I stuck my head through blank clouds of a morose day. Drab and listless surroundings uplifted me there, not because of what I could see, but what I couldn’t.
I experienced a revival that day late in March. It was forecast to be a pleasantly warm and sunny day. My jaunt to Winona was fraught with excuses to get myself out of the house. Where was the sun? On a sour note, I grumbled that March leaves us yearning, with its unsightly dirty snow along curbs and roadways, hillsides where bare trees form colorless, topsy-turvy patterns, and brown lawns where barren flower beds yawn at robins’ return.
“SALES” in every store did nothing for me in my restlessness. I seemed to be wandering pointlessly from aisle to aisle, which is not my cup of tea. Claustrophobic from indoor’s confinement, my next move was more like myself. Even during lackluster, not-quite-spring days there are mysteries taking place in long shadows, and carpeting forest floors, details hidden from view in their natural obscurity.
I had the outrageous urge to honk my horn all along my way out of the store’s parking lot. “Farewell you bargain hunters! May you find the treasures that you seek!” Giddy with the juices of spring surging through my veins, I took off for back roads of tranquility. Well, maybe not just yet, but we know what’s to come is already beginning…if we chance to think about it.
I opened the van window for bird song and an internal drum roll of emerging life, where swirling air splashed across my face aroused me with scents of wet moss and decayed swampland. One of our favorite drives in winter is the Whitewater State Park area, through Weaver bottoms. The place appears to be deserted, with dead trees in disarray from past storms, and potholes defacing the roadway. To say that this is an area overrun with wildlife and avian inhabitants is a paradox.
Though unseen, except for occasional ducks swimming along opened streams and wild turkeys that aren’t sure whether they’re coming or going, naturalists are well aware of brilliance springing from emptiness.

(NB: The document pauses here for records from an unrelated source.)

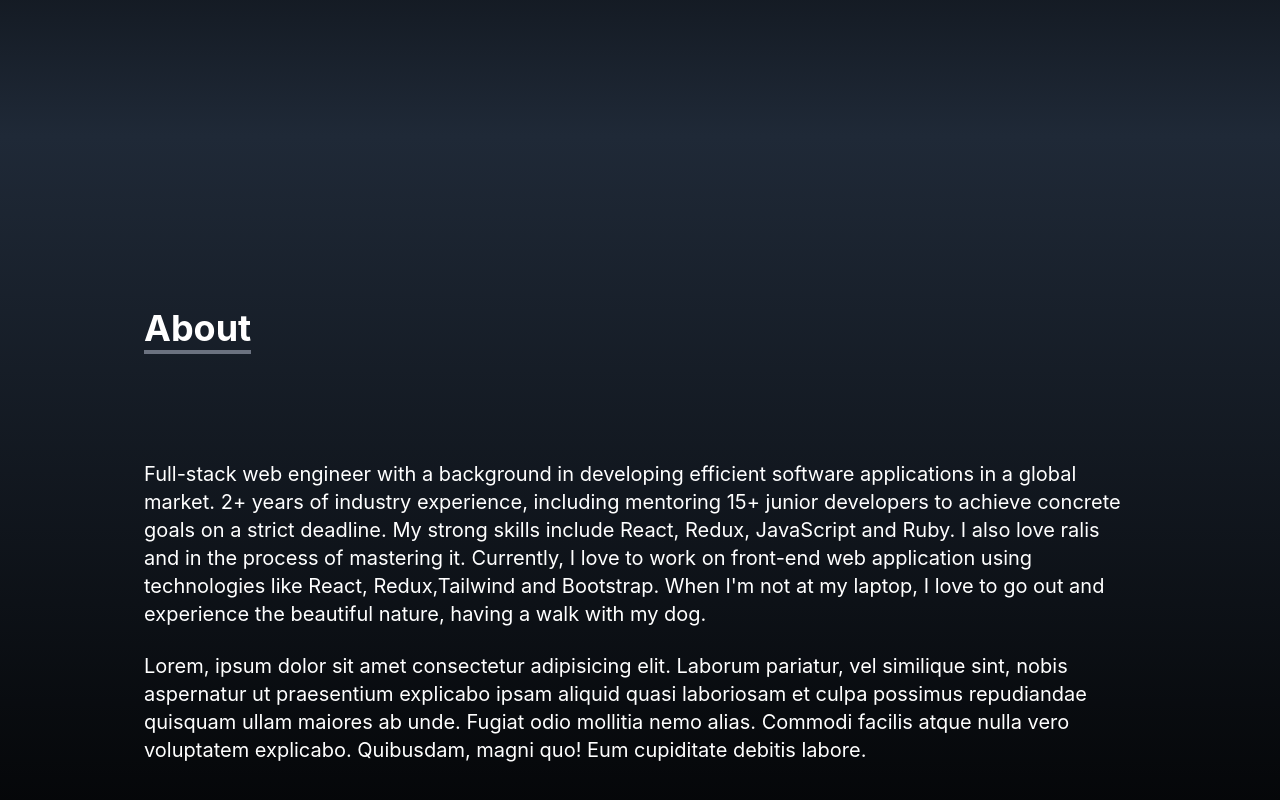
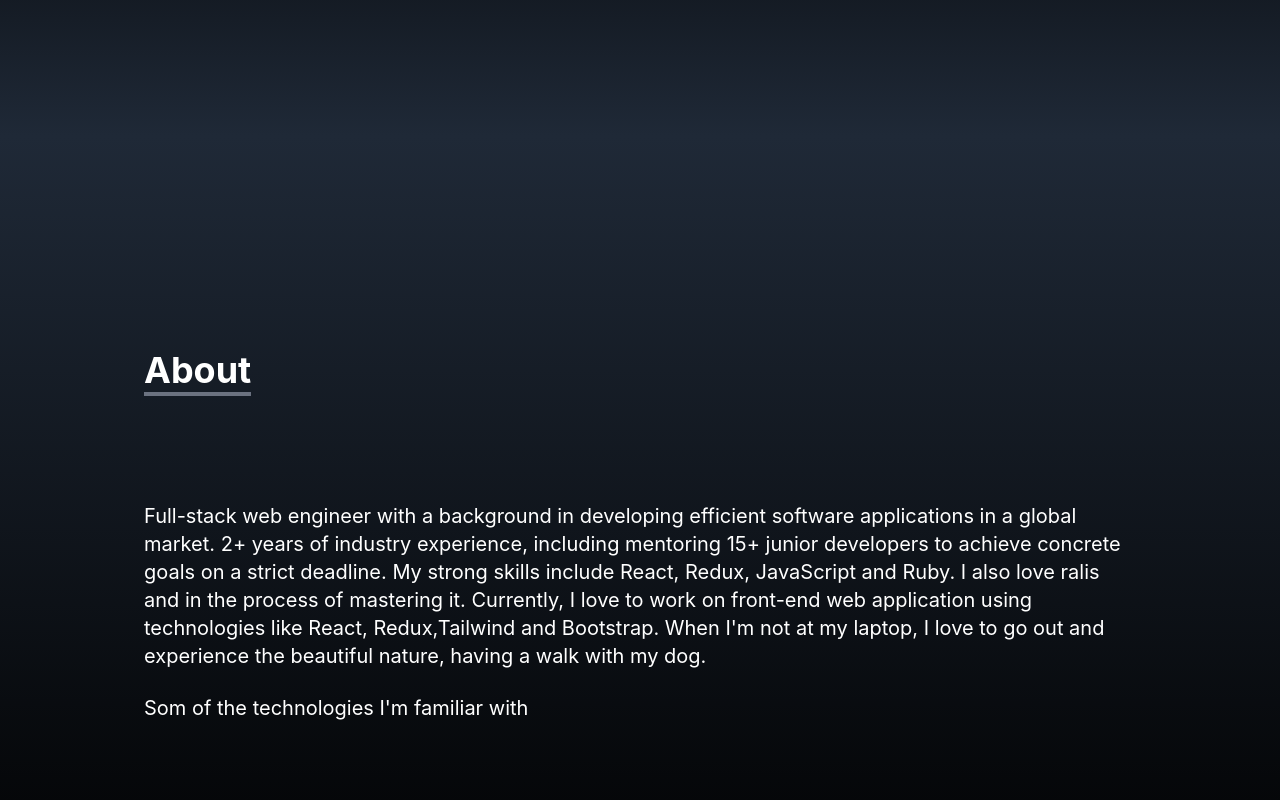
Before and after one commit to Isabellanamutenda/website-app, a React (Create React App) app: page / in a window 1280 px wide. Shown: the part 664-1464 px from the top of the page. Built offline with nearby package versions, Linux system fonts and the light colour scheme.

Commit message:
Finish about

```diff
--- a/src/components/About.jsx
+++ b/src/components/About.jsx
@@ -24,12 +24,7 @@ const About = () => {
         <br />
 
         <p className="text-xl">
-          Lorem, ipsum dolor sit amet consectetur adipisicing elit. Laborum
-          pariatur, vel similique sint, nobis aspernatur ut praesentium
-          explicabo ipsam aliquid quasi laboriosam et culpa possimus repudiandae
-          quisquam ullam maiores ab unde. Fugiat odio mollitia nemo alias.
-          Commodi facilis atque nulla vero voluptatem explicabo. Quibusdam,
-          magni quo! Eum cupiditate debitis labore.
+          Som of the technologies I'm familiar with
         </p>
       </div>
     </div>
```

There’s quite a difference in feeling like you’re in the middle of nowhere and knowing your heart beats with the pulse of life everywhere.
I think of a Bible verse. “Now faith is the substance of things hoped for, the evidence of things not seen.”
Pat and I had noted all winter, as we took this drive, that wildlife seemed to be shrinking from human sight. Birds weren’t flitting from tree to tree naked tree. Yet, one can sense a presence, a resurrection, on the horizon. Knowing doesn’t depend on sight alone. No one questions that spring will follow winter. No one doubts that after night comes the dawn. At birth, the seed of faith is planted in the soul. If nurtured, it is rooted in your life and grows there.
A monk once said, “The madness of great love sees God in all things.”
Driving through spaces that might appear desolate in a sunless stupor isn’t as it might seem. That March day, I poked my head through roiling, gray clouds to a place where my spirit soared! “Experience the earth from the inside,” my mind kept repeating. I wasn’t always drawn to lichen, dried weeds, musky paths, and contorted tree roots, or humbled by drabness of in-between seasons and murky, chilling skies. Faith grows on a person.
One’s true being evolves as we continuously breathe new life into what we’ve already lived and learned. In a booklet of meditations “Light For My Path” it is written, “Salvation is not putting a man into Heaven, but putting Heaven into the man.” Poke through the clouds of doubt, cynicism, hate, and despair and breathe the breath of life that resurrection has consummated…for the earth and for mankind.
Easter is our wakeup call!
Janet Burns has lived in the heart of the county all her life. She can be reached at firstname.lastname@example.org.